A paper came out this week, looking at predictors of publication rates among 280 graduate students accepted and enrolled into a biomedical grad program. And — shocker, I know — grades and standardized test scores didn’t matter. The best predictor was the content of the letters of recommendation. You want to know which undergraduates have the greatest research potential? Listen to their undergraduate mentors. Here’s a drugmonkey post about this paper.
An argument for the funding of basic research makes it into the Wall Street Journal.
One way to teach critical thinking is to take a historical issue (in history, science, whatever) and look at the debates surrounding the issue by the people of the time, and then asking, “Who was right?” (I found this via Tavish Bell’s twitter account, where I see consistently interesting stuff about higher ed.)
Caring isn’t coddling: “While I’m not without gallows humor and can enjoy an ‘it’s in the syllabus’ joke as much as the next person, I also feel deeply that the best teaching arises in faculty-student relationships that are mutually respectful and that mutually honor the worth each side is bringing to the table.”
A shark that was (maybe) choking on a massive chunk of moose was (maybe) saved by a couple guys.
A couple truly spectacular reads have already made the rounds in social media in the last week, but in case you haven’t caught them, be sure to do so:
First, the Washington Post published a long-form piece about Derek Black, former media star of white nationalists who grew to repudiate his views. How did this happen? The free exchange of ideas and mutual respect found in higher education. If you’re looking for a defense of a liberal arts education (which can be found in potentially any university), then this might be as great as it gets.
Second, the Arizona Republic editorial staff received many death threats because they endorsed a particular presidential candidate. (Okay, a let’s all take moment to breathe, to absorb this fact.) The response from the publisher is powerful and important.
How you might change as a professor as you get older.
The terrorist inside my husband’s brain. This piece by Robin Williams’s widow, written for practicing neurologists, is an important read for all of us.

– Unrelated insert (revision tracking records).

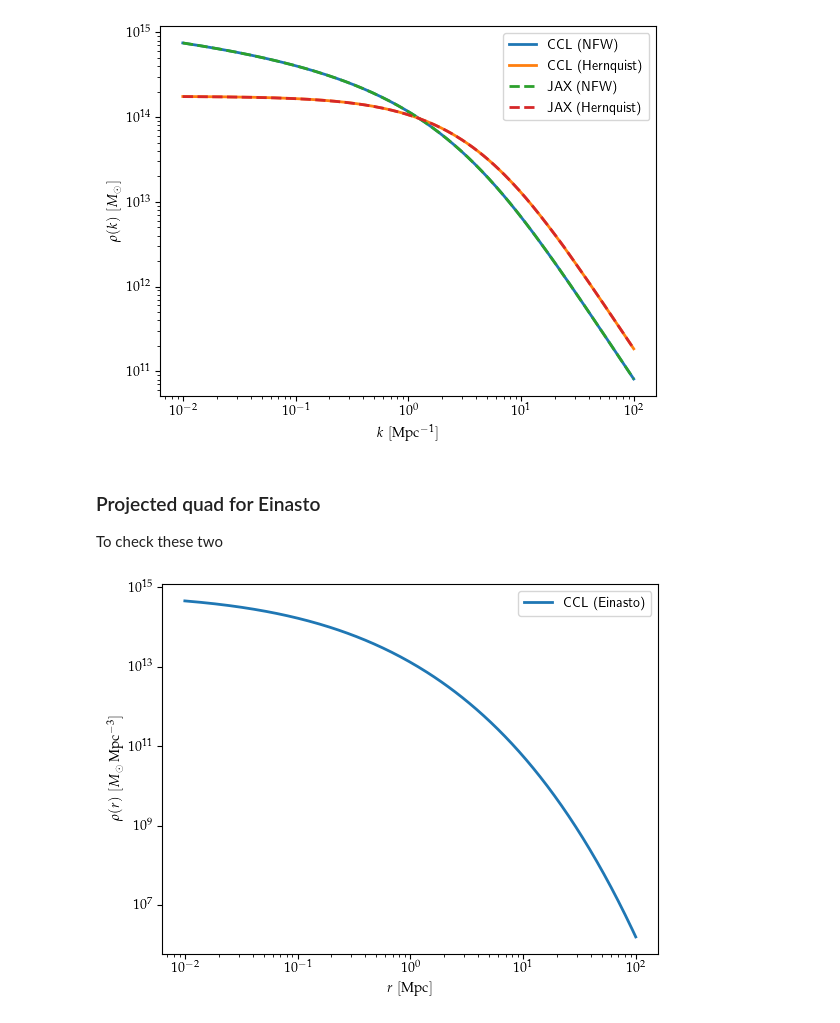
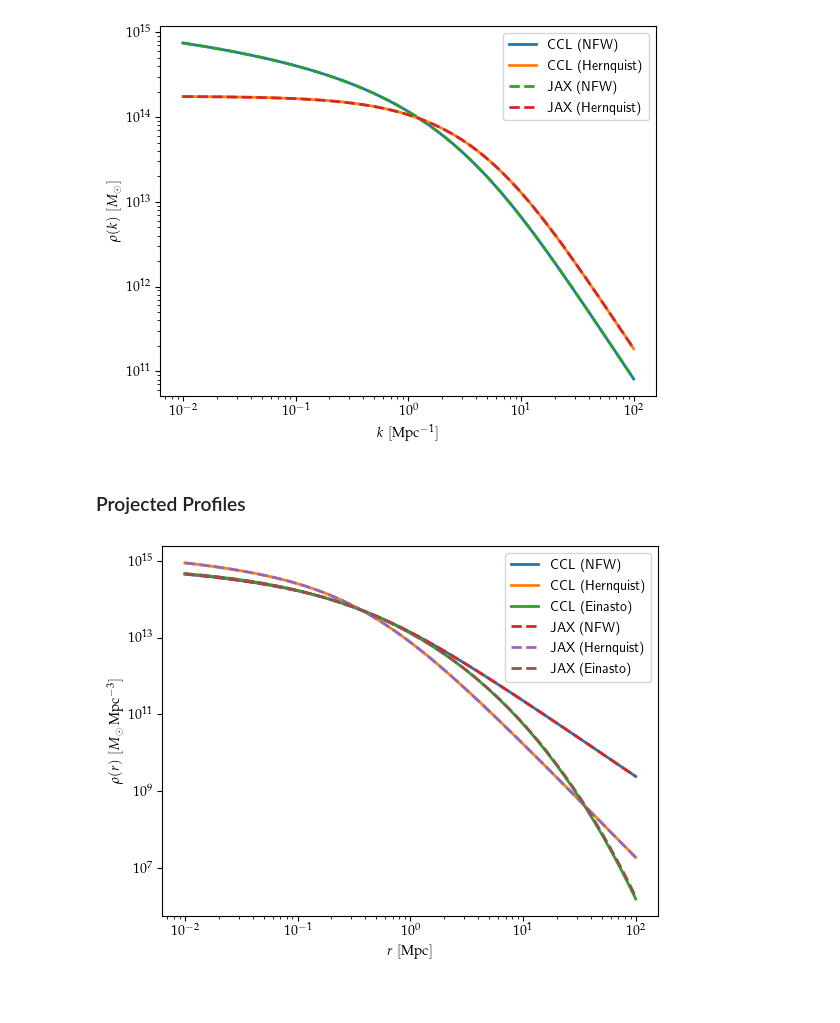
Before and after one commit to Harry45/jaxccl, a Jupyter notebook: notebook_hmfunc.ipynb, the cells around one changed output. Cells and saved outputs as stored; diff of their text form; code cells hidden in the pictures; blank space fills up the shorter version.

Commit message:
jax cosmo updated

```diff
--- a/notebook_hmfunc.ipynb
+++ b/notebook_hmfunc.ipynb
@@ -232,9 +206,9 @@ from jax_cosmo.halos.hmbase import MassDefinition
 from jax_cosmo.halos.concentration import JAXConDuffy08
 # %%
 # Radius, wavenumber and mass
-r_arr = np.geomspace(1E-2,1E2,256)
-k_arr = np.geomspace(1E-2,1E2,256)
-m_arr = np.geomspace(1E11,1E15,32)
+r_arr = np.geomspace(1e-2, 1e2, 256)
+k_arr = np.geomspace(1e-2, 1e2, 256)
+m_arr = np.geomspace(1e11, 1e15, 32)
 
 # We will calculate everything at z=1 (scale factor = 0.5)
 a_sf = 0.5
@@ -249,12 +223,16 @@ conc_jax = JAXConDuffy08()
 ### Real Profile
 # %%
 ccl_nfw = ccl.halos.HaloProfileNFW(mass_def=hmd_200c, concentration=cM, truncated=False)
-ccl_hq = ccl.halos.HaloProfileHernquist(mass_def=hmd_200c, concentration=cM, truncated=False)
-ccl_en = ccl.halos.HaloProfileEinasto(mass_def=hmd_200c, concentration=cM, truncated=False)
+ccl_hq = ccl.halos.HaloProfileHernquist(
+    mass_def=hmd_200c, concentration=cM, truncated=False
+)
+ccl_en = ccl.halos.HaloProfileEinasto(
+    mass_def=hmd_200c, concentration=cM, truncated=False
+)
 
-ccl_nfw_real = ccl_nfw.real(cosmo_ccl, r_arr, 1E14, a_sf)
-ccl_hq_real = ccl_hq.real(cosmo_ccl, r_arr, 1E14, a_sf)
-ccl_en_real = ccl_en.real(cosmo_ccl, r_arr, 1E14, a_sf)
+ccl_nfw_real = ccl_nfw.real(cosmo_ccl, r_arr, 1e14, a_sf)
+ccl_hq_real = ccl_hq.real(cosmo_ccl, r_arr, 1e14, a_sf)
+ccl_en_real = ccl_en.real(cosmo_ccl, r_arr, 1e14, a_sf)
 # %%
 jax_nfw = JAXHaloProfileNFW(hmd_200c_jax, conc_jax, truncated=False)
 jax_hq = JAXHaloProfileHernquist(hmd_200c_jax, conc_jax, truncated=False)
@@ -299,7 +277,3 @@ plt.legend()
 plt.show()
 # %% [output]
 [figure]
-# %% [markdown]
-### Projected quad for Einasto
-
-To check these two
@@ -308,8 +280,27 @@ ccl_en_proj_quad = ccl_en._projected_quad(cosmo_ccl, r_arr, 1E14, a_sf)
+# %% [markdown]
+### Projected Profiles
+# %%
+ccl_nfw_projected = ccl_nfw.projected(cosmo_ccl, r_arr, 1e14, a_sf)
+ccl_hq_projected = ccl_hq.projected(cosmo_ccl, r_arr, 1e14, a_sf)
+ccl_en_proj_quad = ccl_en._projected_quad(cosmo_ccl, r_arr, 1e14, a_sf)
+
+jax_nfw_projected = jax_nfw._projected_analytic(
+    cosmo_jax, r_arr, 1e14, a_sf, interpolator
+)
+jax_hq_projected = jax_hq._projected_analytic(
+    cosmo_jax, r_arr, 1e14, a_sf, interpolator
+)
+jax_en_proj_quad = jax_en._projected_quad(cosmo_jax, r_arr, 1e14, a_sf, interpolator)
 # %%
-plt.loglog(r_arr, ccl_en_proj_quad, lw =2, label = 'CCL (Einasto)')
-plt.ylabel(r'$\rho(r)\,\,[M_\odot\,{\rm Mpc}^{-3}]$')
-plt.xlabel(r'$r\,\,[{\rm Mpc}]$')
+plt.loglog(r_arr, ccl_nfw_projected, lw=2, label="CCL (NFW)")
+plt.loglog(r_arr, ccl_hq_projected, lw=2, label="CCL (Hernquist)")
+plt.loglog(r_arr, ccl_en_proj_quad, lw=2, label="CCL (Einasto)")
+plt.loglog(r_arr, jax_nfw_projected, linestyle="--", lw=2, label="JAX (NFW)")
+plt.loglog(r_arr, jax_hq_projected, linestyle="--", lw=2, label="JAX (Hernquist)")
+plt.loglog(r_arr, jax_en_proj_quad, linestyle="--", lw=2, label="JAX (Einasto)")
+plt.ylabel(r"$\rho(r)\,\,[M_\odot\,{\rm Mpc}^{-3}]$")
+plt.xlabel(r"$r\,\,[{\rm Mpc}]$")
 plt.legend()
 plt.show()
 # %% [output]
-[figure, old version]
+[figure, new version]
```
Also changed, not shown: parts of 19 cells of this notebook, 38 other files.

Why people wince at talk of “flipping classrooms.” This phrase has pretty much lost any specific meaning or utility, and that’s why I haven’t really used it. I’m a fan of active learning approaches but not a fan of flipping sensu stricto.
In 10 years, Harvey Mudd (an exclusive STEM-focused college in the LA area, one of the Claremont Colleges) went from 15% women students to having a majority of women. Here’s how they did it.
“What I learned as a hired consultant to autodidact physicists” Or, what happens when a trained physicist takes crackpots (and their money) seriously.
Are you familiar with the work of the Holotypic Occlupanid Research Group? I applaud their dedication and excellence in chronicling the diversity and natural history of this unappreciated yet widespread taxon. This is where the line between science and art is invisible.
“Women are woven deeply into the history of science, stretching back to ancient Egypt, over 4,000 years ago. But because their contributions often go unacknowledged, they fade into obscurity—and the threads of their influence today aren’t as apparent as they ought to be.” I’d like to call this one early: We’ll be looking back at Dr. Emily Temple-Wood as the person who rewrote the history of scientific discovery.
Racism in the research lab. This post, from two scientists from prestigious institutions, is important.